**TASK PROMPT:** Check each line of the entries below for the string "card"; copy every line where it appears.

[Saved entries]
::::

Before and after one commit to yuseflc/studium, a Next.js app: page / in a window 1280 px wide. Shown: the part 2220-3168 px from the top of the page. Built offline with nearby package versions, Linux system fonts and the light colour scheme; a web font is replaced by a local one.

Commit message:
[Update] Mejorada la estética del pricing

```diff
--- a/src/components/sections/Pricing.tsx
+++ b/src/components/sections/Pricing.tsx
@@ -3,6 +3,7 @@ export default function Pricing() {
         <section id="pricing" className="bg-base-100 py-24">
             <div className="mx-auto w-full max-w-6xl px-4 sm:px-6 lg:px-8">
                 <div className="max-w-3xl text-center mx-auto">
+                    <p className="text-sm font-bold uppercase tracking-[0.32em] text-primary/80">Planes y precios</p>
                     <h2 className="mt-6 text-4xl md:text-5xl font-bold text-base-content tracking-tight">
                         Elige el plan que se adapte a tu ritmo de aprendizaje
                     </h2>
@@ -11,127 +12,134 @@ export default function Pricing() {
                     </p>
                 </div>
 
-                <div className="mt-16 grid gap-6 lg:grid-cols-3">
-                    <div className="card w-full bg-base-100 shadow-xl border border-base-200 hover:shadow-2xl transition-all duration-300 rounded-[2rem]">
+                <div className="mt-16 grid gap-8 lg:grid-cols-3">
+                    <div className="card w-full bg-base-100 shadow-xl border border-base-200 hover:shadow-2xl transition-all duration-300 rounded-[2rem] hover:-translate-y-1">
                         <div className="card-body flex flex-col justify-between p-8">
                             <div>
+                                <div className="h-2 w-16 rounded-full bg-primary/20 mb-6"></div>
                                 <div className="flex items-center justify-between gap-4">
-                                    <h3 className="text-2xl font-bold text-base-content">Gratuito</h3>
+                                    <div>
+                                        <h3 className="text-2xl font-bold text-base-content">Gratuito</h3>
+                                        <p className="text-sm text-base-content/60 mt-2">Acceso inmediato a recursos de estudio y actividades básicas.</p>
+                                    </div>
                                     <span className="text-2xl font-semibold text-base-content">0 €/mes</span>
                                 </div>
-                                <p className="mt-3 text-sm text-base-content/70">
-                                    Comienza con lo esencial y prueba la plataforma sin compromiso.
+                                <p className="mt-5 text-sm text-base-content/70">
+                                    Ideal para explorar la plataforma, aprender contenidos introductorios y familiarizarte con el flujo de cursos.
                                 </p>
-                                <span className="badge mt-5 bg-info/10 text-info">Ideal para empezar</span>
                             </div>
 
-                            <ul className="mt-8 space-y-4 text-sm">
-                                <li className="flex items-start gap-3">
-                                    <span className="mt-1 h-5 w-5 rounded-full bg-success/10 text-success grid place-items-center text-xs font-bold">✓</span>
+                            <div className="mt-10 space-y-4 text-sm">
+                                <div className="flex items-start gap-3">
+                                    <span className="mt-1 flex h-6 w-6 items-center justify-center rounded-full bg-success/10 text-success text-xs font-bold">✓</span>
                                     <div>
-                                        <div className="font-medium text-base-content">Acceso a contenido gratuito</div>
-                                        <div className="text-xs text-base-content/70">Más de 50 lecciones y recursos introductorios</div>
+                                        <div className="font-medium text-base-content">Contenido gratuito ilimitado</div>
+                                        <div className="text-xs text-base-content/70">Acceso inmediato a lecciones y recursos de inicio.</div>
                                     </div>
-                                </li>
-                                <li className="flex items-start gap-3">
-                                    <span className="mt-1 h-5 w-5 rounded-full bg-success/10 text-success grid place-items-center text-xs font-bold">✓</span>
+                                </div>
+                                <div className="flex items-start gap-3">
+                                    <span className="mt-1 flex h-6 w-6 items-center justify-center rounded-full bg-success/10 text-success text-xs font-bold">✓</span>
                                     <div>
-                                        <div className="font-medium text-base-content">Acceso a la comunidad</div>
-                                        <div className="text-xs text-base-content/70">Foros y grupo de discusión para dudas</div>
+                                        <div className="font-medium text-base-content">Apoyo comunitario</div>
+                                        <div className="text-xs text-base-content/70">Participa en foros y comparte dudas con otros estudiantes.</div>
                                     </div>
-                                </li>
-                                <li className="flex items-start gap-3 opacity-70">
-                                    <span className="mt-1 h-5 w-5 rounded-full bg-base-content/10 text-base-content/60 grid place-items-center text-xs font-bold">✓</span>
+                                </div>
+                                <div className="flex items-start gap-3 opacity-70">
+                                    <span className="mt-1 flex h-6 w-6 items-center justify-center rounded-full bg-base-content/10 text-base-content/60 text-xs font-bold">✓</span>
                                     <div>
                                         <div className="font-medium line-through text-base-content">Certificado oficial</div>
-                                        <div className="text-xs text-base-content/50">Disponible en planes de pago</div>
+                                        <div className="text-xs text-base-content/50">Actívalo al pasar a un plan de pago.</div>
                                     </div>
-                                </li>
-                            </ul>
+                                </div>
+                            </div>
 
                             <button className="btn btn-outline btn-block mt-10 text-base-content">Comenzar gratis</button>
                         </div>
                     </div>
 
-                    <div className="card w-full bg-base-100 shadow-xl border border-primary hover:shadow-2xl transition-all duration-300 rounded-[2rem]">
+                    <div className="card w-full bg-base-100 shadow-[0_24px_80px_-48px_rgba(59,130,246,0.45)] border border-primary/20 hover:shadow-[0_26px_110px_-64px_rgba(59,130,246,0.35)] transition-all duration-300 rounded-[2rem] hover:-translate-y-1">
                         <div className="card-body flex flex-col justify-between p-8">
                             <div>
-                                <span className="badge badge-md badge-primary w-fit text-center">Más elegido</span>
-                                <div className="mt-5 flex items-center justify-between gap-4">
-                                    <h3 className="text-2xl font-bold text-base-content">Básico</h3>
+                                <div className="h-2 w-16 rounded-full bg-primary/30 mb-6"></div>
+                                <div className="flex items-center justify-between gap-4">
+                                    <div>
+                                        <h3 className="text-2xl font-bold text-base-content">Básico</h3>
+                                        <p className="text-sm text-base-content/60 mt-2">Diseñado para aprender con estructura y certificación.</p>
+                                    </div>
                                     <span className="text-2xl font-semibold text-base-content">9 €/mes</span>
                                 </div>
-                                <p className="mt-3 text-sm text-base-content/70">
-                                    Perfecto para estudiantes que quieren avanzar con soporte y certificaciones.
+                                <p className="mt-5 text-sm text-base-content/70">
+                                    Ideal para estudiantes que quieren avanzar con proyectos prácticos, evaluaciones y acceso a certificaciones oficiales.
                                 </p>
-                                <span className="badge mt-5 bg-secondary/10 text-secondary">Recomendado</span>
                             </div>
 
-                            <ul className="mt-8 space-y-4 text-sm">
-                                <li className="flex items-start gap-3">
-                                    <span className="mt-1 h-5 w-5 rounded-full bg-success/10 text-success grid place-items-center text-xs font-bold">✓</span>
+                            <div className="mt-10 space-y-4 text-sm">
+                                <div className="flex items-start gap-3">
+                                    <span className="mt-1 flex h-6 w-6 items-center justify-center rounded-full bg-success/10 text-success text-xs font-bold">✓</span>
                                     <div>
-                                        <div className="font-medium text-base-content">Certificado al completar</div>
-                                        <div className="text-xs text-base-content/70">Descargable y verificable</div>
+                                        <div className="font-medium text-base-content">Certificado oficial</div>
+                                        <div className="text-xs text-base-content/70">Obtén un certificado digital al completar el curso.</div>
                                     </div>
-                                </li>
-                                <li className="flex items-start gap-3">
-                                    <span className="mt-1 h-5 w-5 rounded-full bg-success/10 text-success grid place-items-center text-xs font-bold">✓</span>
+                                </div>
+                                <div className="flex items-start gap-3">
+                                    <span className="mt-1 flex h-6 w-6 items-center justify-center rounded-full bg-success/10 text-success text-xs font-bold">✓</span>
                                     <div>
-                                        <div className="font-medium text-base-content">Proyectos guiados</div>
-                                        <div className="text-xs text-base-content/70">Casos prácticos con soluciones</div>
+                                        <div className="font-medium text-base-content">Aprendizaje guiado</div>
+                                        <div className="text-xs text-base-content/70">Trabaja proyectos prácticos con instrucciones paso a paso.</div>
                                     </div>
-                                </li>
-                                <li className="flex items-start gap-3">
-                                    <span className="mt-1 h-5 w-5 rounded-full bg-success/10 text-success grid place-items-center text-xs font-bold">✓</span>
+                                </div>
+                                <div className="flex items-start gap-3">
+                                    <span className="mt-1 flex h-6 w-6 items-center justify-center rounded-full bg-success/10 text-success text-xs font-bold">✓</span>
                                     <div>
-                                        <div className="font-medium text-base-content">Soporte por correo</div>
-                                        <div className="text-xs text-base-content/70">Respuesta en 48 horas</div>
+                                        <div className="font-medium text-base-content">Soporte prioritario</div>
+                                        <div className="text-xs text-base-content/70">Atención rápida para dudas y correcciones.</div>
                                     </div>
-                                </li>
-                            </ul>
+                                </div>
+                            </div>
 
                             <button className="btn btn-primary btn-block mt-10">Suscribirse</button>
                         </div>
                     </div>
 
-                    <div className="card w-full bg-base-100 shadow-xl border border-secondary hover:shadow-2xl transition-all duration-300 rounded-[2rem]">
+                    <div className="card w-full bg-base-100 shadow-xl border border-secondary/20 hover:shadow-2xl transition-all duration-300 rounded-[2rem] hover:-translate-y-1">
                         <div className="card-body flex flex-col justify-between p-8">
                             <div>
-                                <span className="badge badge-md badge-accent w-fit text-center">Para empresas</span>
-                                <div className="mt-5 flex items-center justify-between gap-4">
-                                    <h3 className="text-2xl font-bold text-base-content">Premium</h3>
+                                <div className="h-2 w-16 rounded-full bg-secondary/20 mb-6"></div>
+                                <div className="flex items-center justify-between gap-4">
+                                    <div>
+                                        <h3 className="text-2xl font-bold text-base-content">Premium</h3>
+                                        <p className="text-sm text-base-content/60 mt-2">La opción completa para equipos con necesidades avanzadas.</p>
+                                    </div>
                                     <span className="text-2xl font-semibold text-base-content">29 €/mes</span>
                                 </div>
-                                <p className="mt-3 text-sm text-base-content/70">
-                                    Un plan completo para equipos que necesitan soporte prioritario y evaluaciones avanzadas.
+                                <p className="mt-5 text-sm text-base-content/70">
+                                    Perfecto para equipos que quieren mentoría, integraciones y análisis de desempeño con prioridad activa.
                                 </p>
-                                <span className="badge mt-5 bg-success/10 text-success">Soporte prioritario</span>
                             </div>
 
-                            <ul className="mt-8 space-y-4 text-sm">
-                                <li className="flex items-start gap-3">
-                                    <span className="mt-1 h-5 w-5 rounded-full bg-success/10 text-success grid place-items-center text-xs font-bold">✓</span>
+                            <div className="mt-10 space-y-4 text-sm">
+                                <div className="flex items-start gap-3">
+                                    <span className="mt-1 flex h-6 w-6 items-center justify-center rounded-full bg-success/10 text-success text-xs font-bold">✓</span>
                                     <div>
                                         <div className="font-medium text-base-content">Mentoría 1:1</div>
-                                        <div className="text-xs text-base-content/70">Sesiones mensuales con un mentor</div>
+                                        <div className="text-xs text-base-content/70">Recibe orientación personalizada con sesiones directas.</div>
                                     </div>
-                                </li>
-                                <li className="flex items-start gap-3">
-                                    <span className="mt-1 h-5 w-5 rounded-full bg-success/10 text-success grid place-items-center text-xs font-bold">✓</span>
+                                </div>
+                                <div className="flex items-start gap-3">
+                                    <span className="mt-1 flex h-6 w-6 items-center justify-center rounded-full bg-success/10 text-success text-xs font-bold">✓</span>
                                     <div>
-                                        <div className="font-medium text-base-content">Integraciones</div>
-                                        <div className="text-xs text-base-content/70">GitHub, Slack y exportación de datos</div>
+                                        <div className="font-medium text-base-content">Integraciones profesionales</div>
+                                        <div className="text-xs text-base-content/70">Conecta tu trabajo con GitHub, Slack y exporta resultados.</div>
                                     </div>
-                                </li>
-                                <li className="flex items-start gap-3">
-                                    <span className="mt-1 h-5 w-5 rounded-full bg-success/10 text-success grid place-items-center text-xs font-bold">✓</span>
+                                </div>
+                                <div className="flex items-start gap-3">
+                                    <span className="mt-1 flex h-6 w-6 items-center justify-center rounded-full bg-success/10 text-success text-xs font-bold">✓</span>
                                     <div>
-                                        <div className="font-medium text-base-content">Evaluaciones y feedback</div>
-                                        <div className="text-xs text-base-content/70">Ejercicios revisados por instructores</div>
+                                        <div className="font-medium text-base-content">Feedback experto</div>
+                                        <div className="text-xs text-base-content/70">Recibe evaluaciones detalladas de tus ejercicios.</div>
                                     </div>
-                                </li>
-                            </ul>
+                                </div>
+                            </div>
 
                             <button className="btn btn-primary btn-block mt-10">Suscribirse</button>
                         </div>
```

::::

**OUTPUT OF THE TASK:**
-                    <div className="card w-full bg-base-100 shadow-xl border border-base-200 hover:shadow-2xl transition-all duration-300 rounded-[2rem]">
+                    <div className="card w-full bg-base-100 shadow-xl border border-base-200 hover:shadow-2xl transition-all duration-300 rounded-[2rem] hover:-translate-y-1">
                         <div className="card-body flex flex-col justify-between p-8">
-                    <div className="card w-full bg-base-100 shadow-xl border border-primary hover:shadow-2xl transition-all duration-300 rounded-[2rem]">
+                    <div className="card w-full bg-base-100 shadow-[0_24px_80px_-48px_rgba(59,130,246,0.45)] border border-primary/20 hover:shadow-[0_26px_110px_-64px_rgba(59,130,246,0.35)] transition-all duration-300 rounded-[2rem] hover:-translate-y-1">
                         <div className="card-body flex flex-col justify-between p-8">
-                    <div className="card w-full bg-base-100 shadow-xl border border-secondary hover:shadow-2xl transition-all duration-300 rounded-[2rem]">
+                    <div className="card w-full bg-base-100 shadow-xl border border-secondary/20 hover:shadow-2xl transition-all duration-300 rounded-[2rem] hover:-translate-y-1">
                         <div className="card-body flex flex-col justify-between p-8">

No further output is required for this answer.